Abstract

During the Germans’ census of December 1941, local officials in Kharkiv played a crucial role in identifying Jews, evicting them from their apartments, and forcing them into a temporary ghetto in the barracks of the Kharkiv Machine-Tool Factory and the Kharkiv Tractor Factory. The tenth district council was particularly closely involved in ghettoization, and formed a security team to help German soldiers prevent escapes. Employees of that council, along with former ghetto guards, looted the possessions of the Jews after the Germans and, with other indigenous accomplices, helped murder them and dispose of the bodies. The behavior of these local actors sheds new light on the “Ordinary Men” debate.

pdf

Additional Information

ISSN
1476-7937
Print ISSN
8756-6583
Pages
pp. 443-463
Launched on MUSE
2013-12-23
Open Access
No
Back To Top

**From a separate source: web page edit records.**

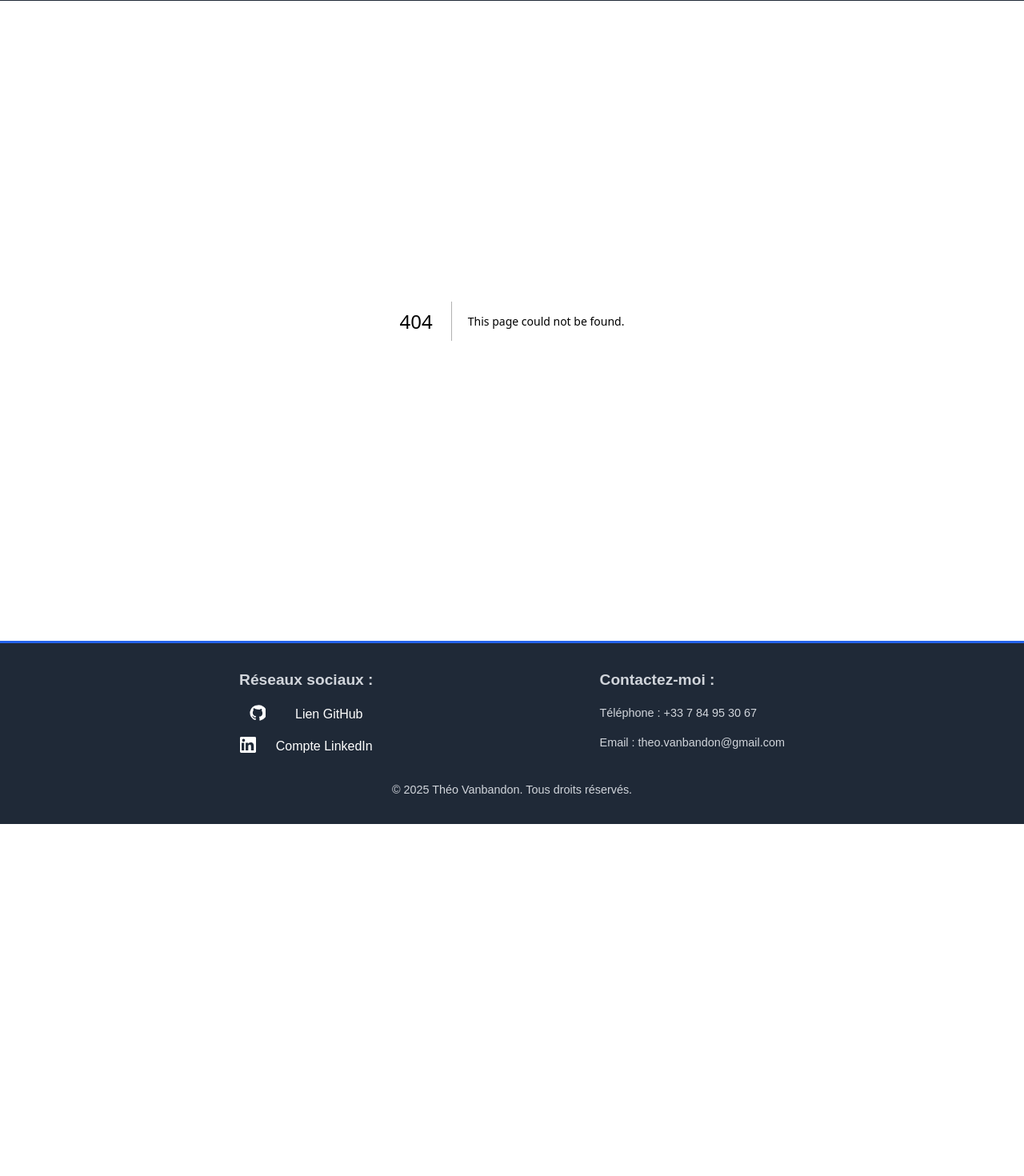
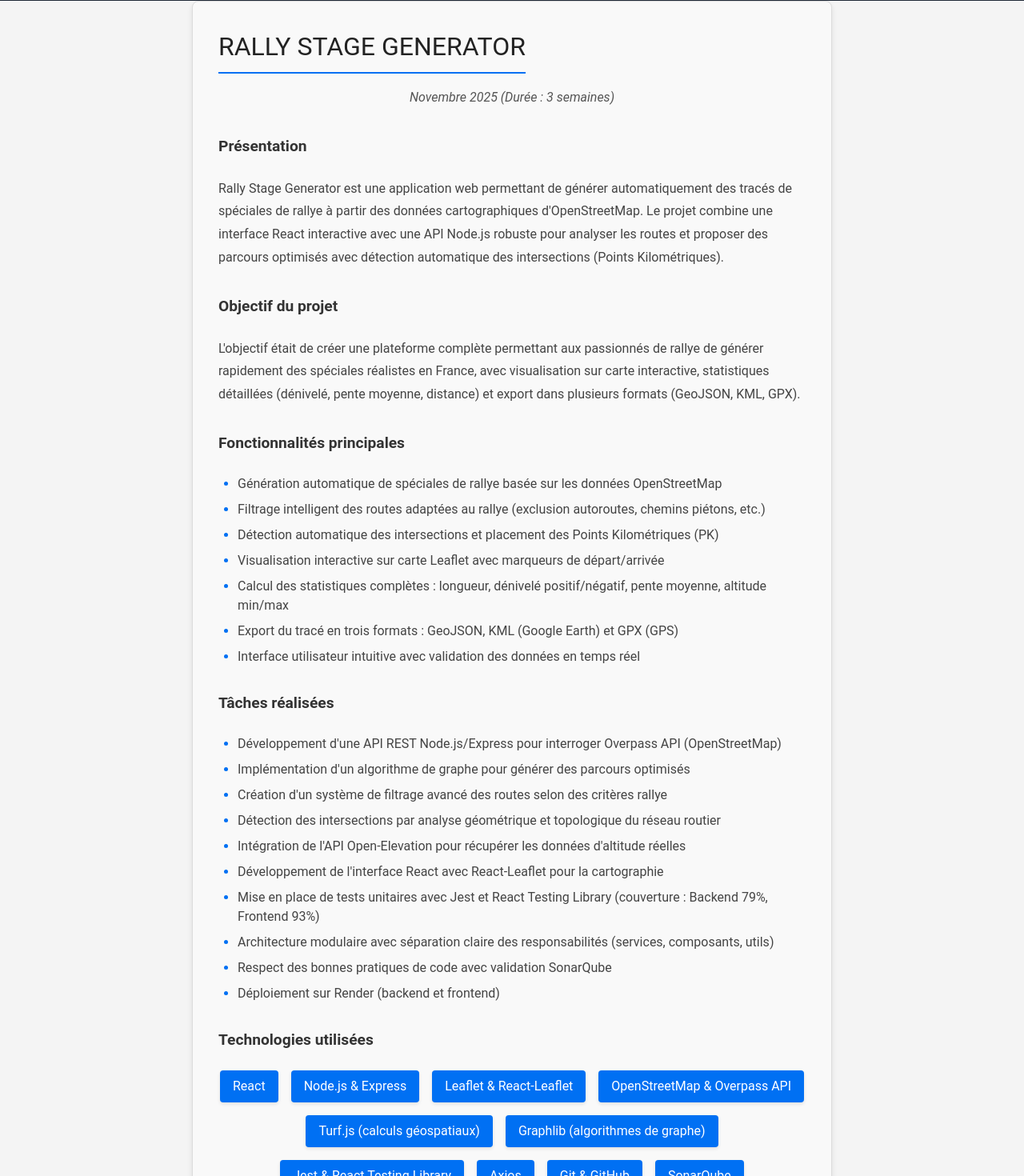
Before and after one commit to theo-vanbandon/portfolio-nextjs, a Next.js app: page /experiences/rally-stage-generator in a window 1280 px wide. Before the commit this address had no page. Shown: the part 67-1537 px from the top of the page at 80% size. Before the commit the page ends 1097 px from the top, so only its background shows below. Built offline with nearby package versions, Linux system fonts and the light colour scheme.

Commit message:
:sparkles: Ajout des détails du projet de générations de spéciale de rallye

```diff
--- /dev/null
+++ b/app/experiences/rally-stage-generator/page.tsx
@@ -0,0 +1,109 @@
+import Link from "next/link";
+import "../../styles/Experiences/rally-stage-generator.css";
+
+export default function RallyStageGenerator() {
+    return (
+        <section id="rally-stage-project" className="project-detail-section">
+            <h2 className="text-2xl font-bold mb-6">Rally Stage Generator</h2>
+            <p className="project-date">Novembre 2025 (Durée : 3 semaines)</p>
+
+            <h3>Présentation</h3>
+            <p>
+                Rally Stage Generator est une application web permettant de générer automatiquement des tracés de
+                spéciales de rallye à partir des données cartographiques d&apos;OpenStreetMap. Le projet combine
+                une interface React interactive avec une API Node.js robuste pour analyser les routes et proposer
+                des parcours optimisés avec détection automatique des intersections (Points Kilométriques).
+            </p>
+
+            <h3>Objectif du projet</h3>
+            <p>
+                L&apos;objectif était de créer une plateforme complète permettant aux passionnés de rallye de
+                générer rapidement des spéciales réalistes en France, avec visualisation sur carte interactive,
+                statistiques détaillées (dénivelé, pente moyenne, distance) et export dans plusieurs formats
+                (GeoJSON, KML, GPX).
+            </p>
+
+            <h3>Fonctionnalités principales</h3>
+            <ul className="features-list">
+                <li>Génération automatique de spéciales de rallye basée sur les données OpenStreetMap</li>
+                <li>Filtrage intelligent des routes adaptées au rallye (exclusion autoroutes, chemins piétons, etc.)</li>
+                <li>Détection automatique des intersections et placement des Points Kilométriques (PK)</li>
+                <li>Visualisation interactive sur carte Leaflet avec marqueurs de départ/arrivée</li>
+                <li>Calcul des statistiques complètes : longueur, dénivelé positif/négatif, pente moyenne, altitude min/max</li>
+                <li>Export du tracé en trois formats : GeoJSON, KML (Google Earth) et GPX (GPS)</li>
+                <li>Interface utilisateur intuitive avec validation des données en temps réel</li>
+            </ul>
+
+            <h3>Tâches réalisées</h3>
+            <ul className="features-list">
+                <li>Développement d&apos;une API REST Node.js/Express pour interroger Overpass API (OpenStreetMap)</li>
+                <li>Implémentation d&apos;un algorithme de graphe pour générer des parcours optimisés</li>
+                <li>Création d&apos;un système de filtrage avancé des routes selon des critères rallye</li>
+                <li>Détection des intersections par analyse géométrique et topologique du réseau routier</li>
+                <li>Intégration de l&apos;API Open-Elevation pour récupérer les données d&apos;altitude réelles</li>
+                <li>Développement de l&apos;interface React avec React-Leaflet pour la cartographie</li>
+                <li>Mise en place de tests unitaires avec Jest et React Testing Library (couverture : Backend 79%, Frontend 93%)</li>
+                <li>Architecture modulaire avec séparation claire des responsabilités (services, composants, utils)</li>
+                <li>Respect des bonnes pratiques de code avec validation SonarQube</li>
+                <li>Déploiement sur Render (backend et frontend)</li>
+            </ul>
+
+            <h3>Technologies utilisées</h3>
+            <ul className="technologies-list">
+                <li>React</li>
+                <li>Node.js & Express</li>
+                <li>Leaflet & React-Leaflet</li>
+                <li>OpenStreetMap & Overpass API</li>
+                <li>Turf.js (calculs géospatiaux)</li>
+                <li>Graphlib (algorithmes de graphe)</li>
+                <li>Jest & React Testing Library</li>
+                <li>Axios</li>
+                <li>Git & GitHub</li>
+                <li>SonarQube</li>
+            </ul>
+
+            <h3>Architecture du projet</h3>
+            <p>
+                Le projet suit une architecture client-serveur avec une séparation claire entre le frontend et le backend :
+            </p>
+            <ul className="features-list">
+                <li><strong>Backend :</strong> API REST modulaire avec services dédiés (géocodage, Overpass,
+                    filtrage, génération de spéciale)</li>
+                <li><strong>Frontend :</strong> Application React structurée en composants réutilisables avec
+                    services pour les appels API et les calculs de statistiques</li>
+                <li><strong>Tests :</strong> Suite complète de tests unitaires (47 tests au total) garantissant
+                    la qualité du code</li>
+            </ul>
+
+            <h3>Défis techniques rencontrés</h3>
+            <ul className="features-list">
+                <li>Gestion de la mémoire lors du traitement de grandes quantités de données cartographiques
+                    (limitation du rayon de recherche)</li>
+                <li>Détection précise des intersections en évitant les faux positifs (routes en prolongement)</li>
+                <li>Optimisation des performances avec algorithmes de graphe efficaces</li>
+                <li>Configuration CORS pour permettre la communication frontend-backend en production</li>
+            </ul>
+
+            <h3>Conclusion</h3>
+            <p>
+                Ce projet m&apos;a permis de continuer à développer mes compétences en développement full-stack, notamment
+                sur la manipulation de données géospatiales complexes, l&apos;optimisation d&apos;algorithmes,
+                et l&apos;intégration d&apos;APIs tierces. La mise en place d&apos;une architecture propre et
+                testée, ainsi que le déploiement en production, ont également été des aspects très formateurs
+                du projet.
+            </p>
+
+            <div className="link-container">
+                <Link href="https://rally-stage-generator-front.onrender.com" className="styled-link" target="_blank">
+                    🚀 Voir l&apos;application en ligne
+                </Link>
+                <Link href="https://github.com/theo-vanbandon/rally-stage-generator" className="styled-link" target="_blank">
+                    📂 Voir le code sur GitHub
+                </Link>
+                <Link href="/#experiences" className="back-link">
+                    ← Retour aux expériences
+                </Link>
+            </div>
+        </section>
+    );
+}
--- /dev/null
+++ b/app/styles/Experiences/rally-stage-generator.css
@@ -0,0 +1,130 @@
+/* Styles améliorés pour la section de détails du projet */
+.project-detail-section {
+    padding: 2rem;
+    max-width: 800px;
+    margin: 0 auto;
+    font-family: 'Roboto', Arial, sans-serif;
+    background-color: #f9f9f9;
+    border: 1px solid #ddd;
+    border-radius: 8px;
+    box-shadow: 0 4px 6px rgba(0, 0, 0, 0.1);
+}
+
+/* TITRE PRINCIPAL */
+.project-detail-section h2 {
+    color: #222;
+    font-size: 2rem;
+    text-align: center;
+    margin-bottom: 1rem;
+    text-transform: uppercase;
+    border-bottom: 2px solid #0070f3;
+    display: inline-block;
+    padding-bottom: 0.5rem;
+}
+
+/* SOUS-TITRES */
+.project-detail-section h3 {
+    font-size: 1.2rem;
+    font-weight: bold;
+    margin-top: 2rem;
+    margin-bottom: 1rem;
+    padding-bottom: 0.5rem;
+}
+
+/* PARAGRAPHES */
+.project-detail-section p {
+    color: #444;
+    line-height: 1.8;
+    font-size: 1rem;
+    margin-bottom: 1rem;
+}
+
+/* DATE DU PROJET */
+.project-detail-section .project-date {
+    font-style: italic;
+    color: #555;
+    text-align: center;
+    margin-bottom: 1.5rem;
+}
+
+/* TECHNOLOGIES */
+.project-detail-section .technologies-list {
+    list-style-type: none;
+    padding: 0;
+    margin: 1rem 0;
+    display: flex;
+    justify-content: center;
+    gap: 1rem;
+}
+
+.project-detail-section .technologies-list li {
+    position: relative;
+    padding: 0.5rem 1rem;
+    color: #fff;
+    font-size: 1rem;
+    background-color: #0070f3;
+    border-radius: 4px;
+    text-align: center;
+    box-shadow: 0 2px 4px rgba(0, 0, 0, 0.1);
+}
+
+/* LISTES DE FONCTIONNALITÉS */
+.project-detail-section .features-list {
+    list-style-type: disc;
+    padding-left: 1.5rem;
+    margin: 1rem 0;
+}
+
+.project-detail-section .features-list li {
+    margin-bottom: 0.5rem;
+    color: #444;
+    font-size: 1rem;
+}
+
+.project-detail-section .features-list li::marker {
+    color: #0070f3;
+}
+
+/* 🔥 — BOUTONS DE FIN (identiques à Watif) — 🔥 */
+.project-detail-section .link-container {
+    display: flex;
+    flex-direction: column;
+    align-items: center;
+    gap: 1rem;
+    margin-top: 2rem;
+}
+
+/* bouton bleu */
+.styled-link {
+    display: inline-block;
+    padding: 0.5rem 1rem;
+    margin-top: 1rem;
+    font-size: 1rem;
+    font-weight: bold;
+    color: #fff;
+    background-color: #0070f3;
+    text-decoration: none;
+    border-radius: 4px;
+    box-shadow: 0 2px 4px rgba(0, 0, 0, 0.1);
+    transition: background-color 0.3s ease, transform 0.2s ease;
+}
+
+.styled-link:hover {
+    background-color: #005bb5;
+    transform: translateY(-2px);
+}
+
+/* bouton → retour */
+.back-link {
+    display: inline-block;
+    color: #0070f3;
+    text-decoration: none;
+    font-weight: bold;
+    font-size: 1rem;
+    transition: color 0.3s ease;
+}
+
+.back-link:hover {
+    text-decoration: underline;
+    color: #005bb5;
+}
```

This website uses cookies to ensure you get the best experience on our website. Without cookies your experience may not be seamless.